>>>
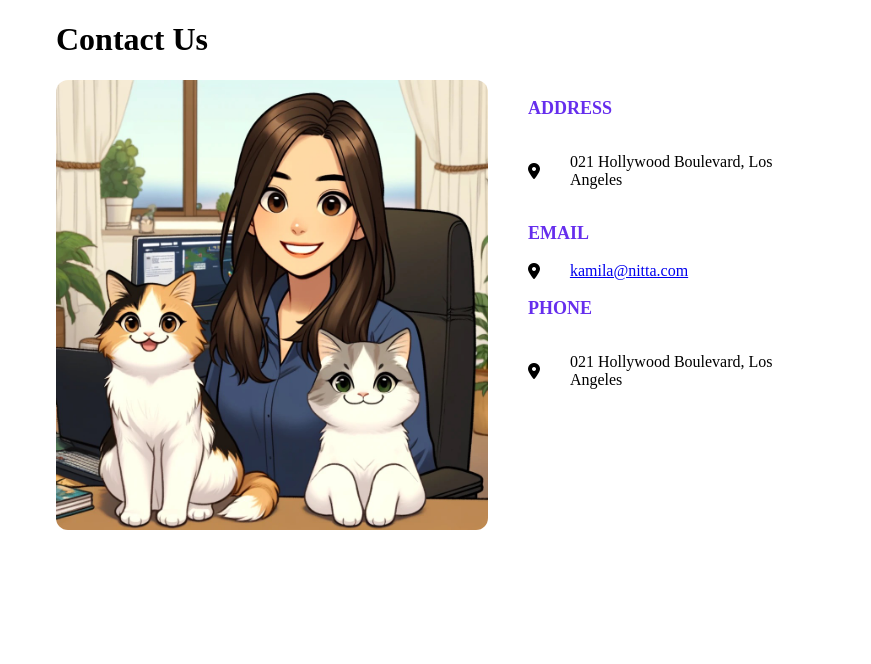
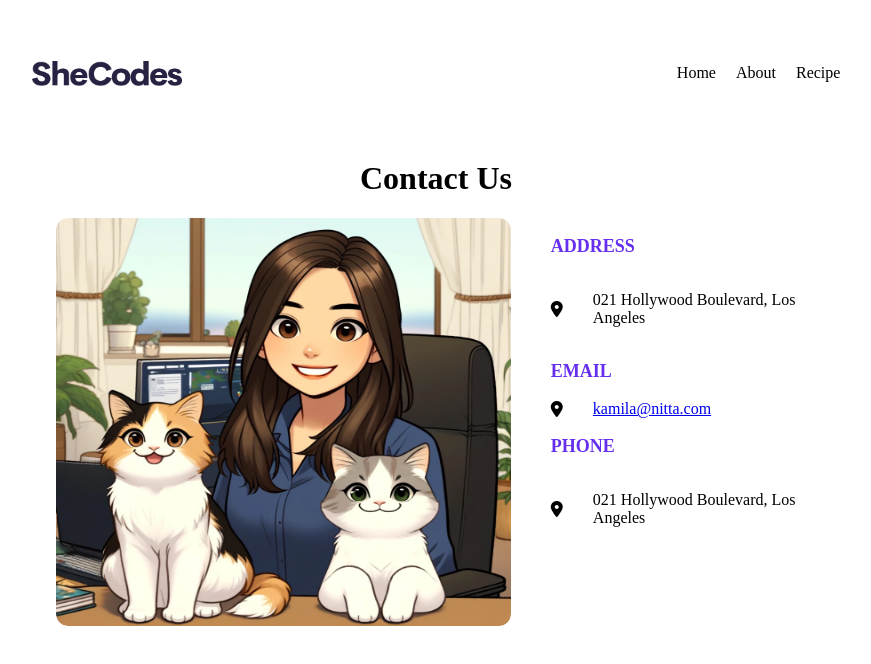
Before and after one commit to kamilanitta/responsive-project-week4, a plain HTML site: page contact/contact.html in a window 1280 px wide. Shown: the whole page, without its empty margins (204-1075 px from the left). Drawn offline with Linux system fonts and the light colour scheme.

```diff
--- a/contact/index.html
+++ b/contact/contact.html
@@ -10,6 +10,10 @@
       rel="stylesheet"
       href="./contact.css"
     />
+    <link
+      rel="stylesheet"
+      href="../styles.css"
+    />
     <script
       src="https://kit.fontawesome.com/cc9a2196dc.js"
       crossorigin="anonymous"
@@ -17,6 +21,18 @@
     <title>Contact Us</title>
   </head>
   <body>
+    <nav class="nav-container">
+      <img
+        src="../assets/She Codes.png"
+        alt="she codes logo"
+        class="logo"
+      />
+      <ol class="nav-list">
+        <li><a href="../index.html">Home</a></li>
+        <li><a href="../about/about.html">About</a></li>
+        <li><a href="./recipe/recipe.html">Recipe</a></li>
+      </ol>
+    </nav>
     <div class="page-container">
       <h1>Contact Us</h1>
       <div class="info-container">
```
Also changed, not shown: about/about.html (+1 -2 lines), index.html (+1 -2 lines), recipe/recipe.html (+1 -2 lines).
<<<
- WORK ITEM -
Copy every line above exactly; images stay out.

- RESULT OF THIS TASK -
Before and after one commit to kamilanitta/responsive-project-week4, a plain HTML site: page contact/contact.html in a window 1280 px wide. Shown: the whole page, without its empty margins (204-1075 px from the left). Drawn offline with Linux system fonts and the light colour scheme.

```diff
--- a/contact/index.html
+++ b/contact/contact.html
@@ -10,6 +10,10 @@
       rel="stylesheet"
       href="./contact.css"
     />
+    <link
+      rel="stylesheet"
+      href="../styles.css"
+    />
     <script
       src="https://kit.fontawesome.com/cc9a2196dc.js"
       crossorigin="anonymous"
@@ -17,6 +21,18 @@
     <title>Contact Us</title>
   </head>
   <body>
+    <nav class="nav-container">
+      <img
+        src="../assets/She Codes.png"
+        alt="she codes logo"
+        class="logo"
+      />
+      <ol class="nav-list">
+        <li><a href="../index.html">Home</a></li>
+        <li><a href="../about/about.html">About</a></li>
+        <li><a href="./recipe/recipe.html">Recipe</a></li>
+      </ol>
+    </nav>
     <div class="page-container">
       <h1>Contact Us</h1>
       <div class="info-container">
```
Also changed, not shown: about/about.html (+1 -2 lines), index.html (+1 -2 lines), recipe/recipe.html (+1 -2 lines).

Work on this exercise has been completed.